Each record, word for word and stripped of pictures, is what the answer should contain.

::: ENTRIES SUPPLIED :::

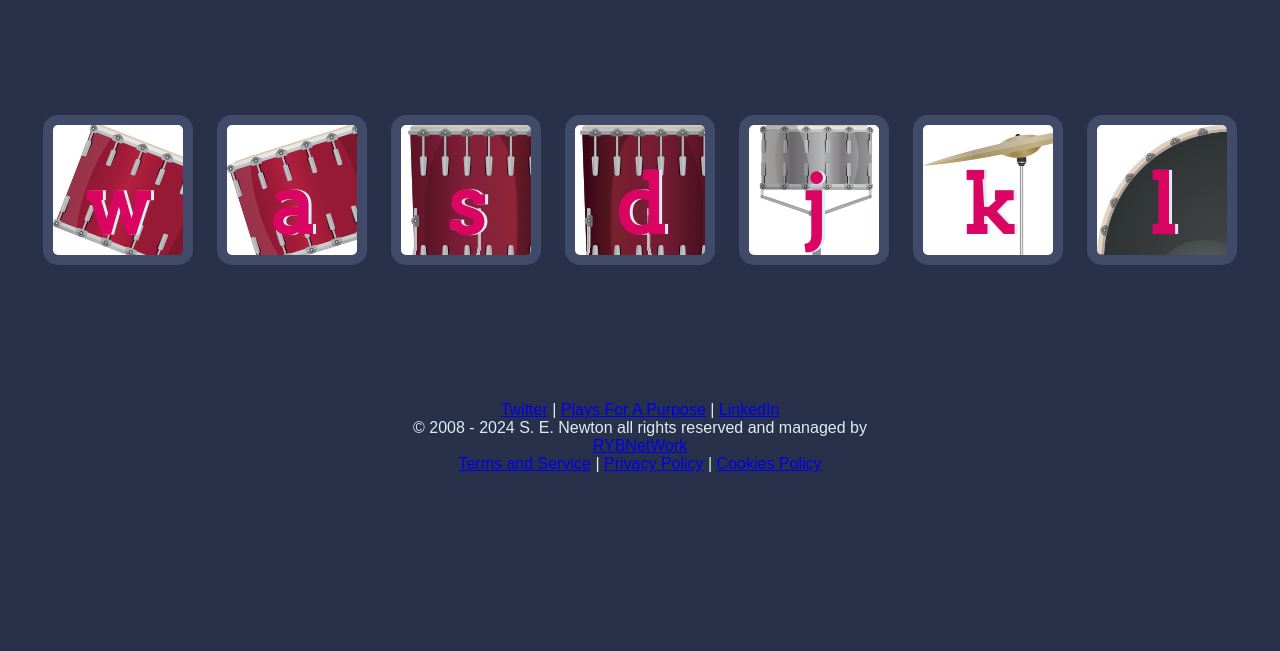
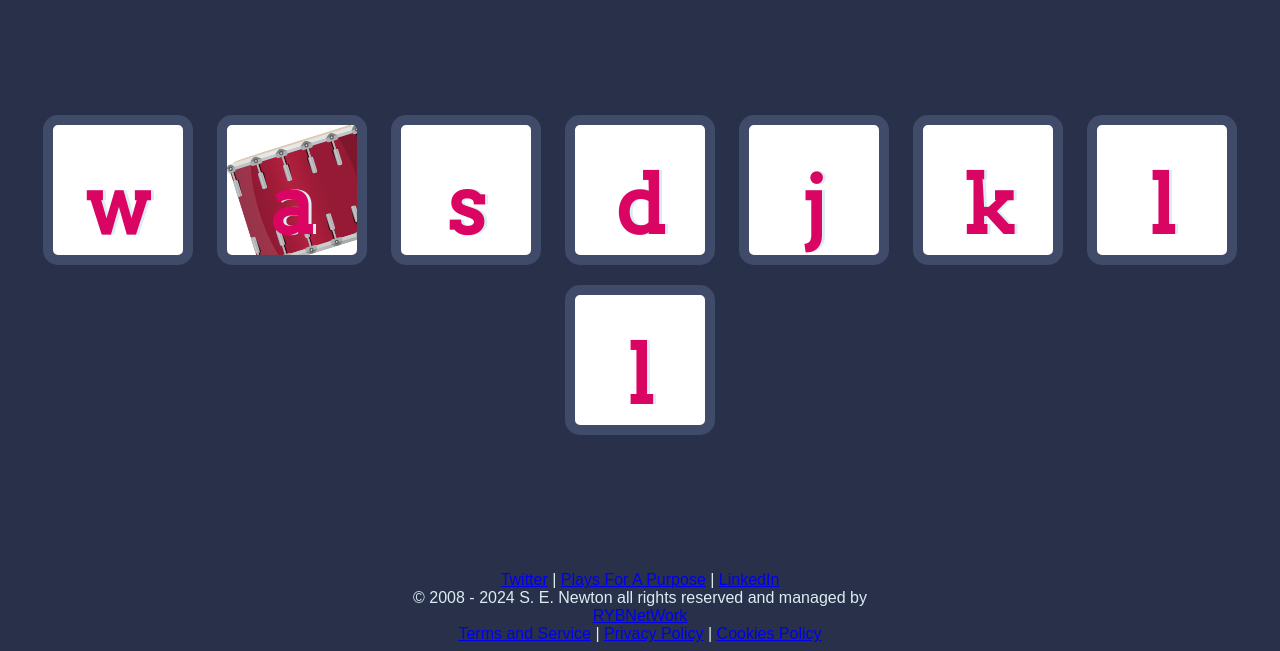
Before and after one commit to ConstanceCodingCamp/drumsandjavascript, a plain HTML site: page index.html in a window 1280 px wide. Shown: the part 200-851 px from the top of the page. Before the commit the page ends 800 px from the top, so only its background shows below. Drawn offline with Linux system fonts and the light colour scheme.

Commit message:
Update index.html
update for child exercise

```diff
--- a/index.html
+++ b/index.html
@@ -15,13 +15,14 @@
 <body>
   <h1 id="title">Drum 🥁 Kit</h1>
   <div class="set">
-    <button class="w drum">w</button>
+    <button class="Y drum">w</button>
     <button class="a drum">a</button>
-    <button class="s drum">s</button>
-    <button class="d drum">d</button>
-    <button class="j drum">j</button>
-    <button class="k drum">k</button>
-    <button class="l drum">l</button>
+    <button class="m drum">s</button>
+    <button class="i drum">d</button>
+    <button class="r drum">j</button>
+    <button class="B drum">k</button>
+    <button class="e drum">l</button>
+    <button class="y drum">l</button>
   </div>
 
 
```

:::

# [YOUR SOLUTION]
Before and after one commit to ConstanceCodingCamp/drumsandjavascript, a plain HTML site: page index.html in a window 1280 px wide. Shown: the part 200-851 px from the top of the page. Before the commit the page ends 800 px from the top, so only its background shows below. Drawn offline with Linux system fonts and the light colour scheme.

Commit message:
Update index.html
update for child exercise

```diff
--- a/index.html
+++ b/index.html
@@ -15,13 +15,14 @@
 <body>
   <h1 id="title">Drum 🥁 Kit</h1>
   <div class="set">
-    <button class="w drum">w</button>
+    <button class="Y drum">w</button>
     <button class="a drum">a</button>
-    <button class="s drum">s</button>
-    <button class="d drum">d</button>
-    <button class="j drum">j</button>
-    <button class="k drum">k</button>
-    <button class="l drum">l</button>
+    <button class="m drum">s</button>
+    <button class="i drum">d</button>
+    <button class="r drum">j</button>
+    <button class="B drum">k</button>
+    <button class="e drum">l</button>
+    <button class="y drum">l</button>
   </div>
 
 
```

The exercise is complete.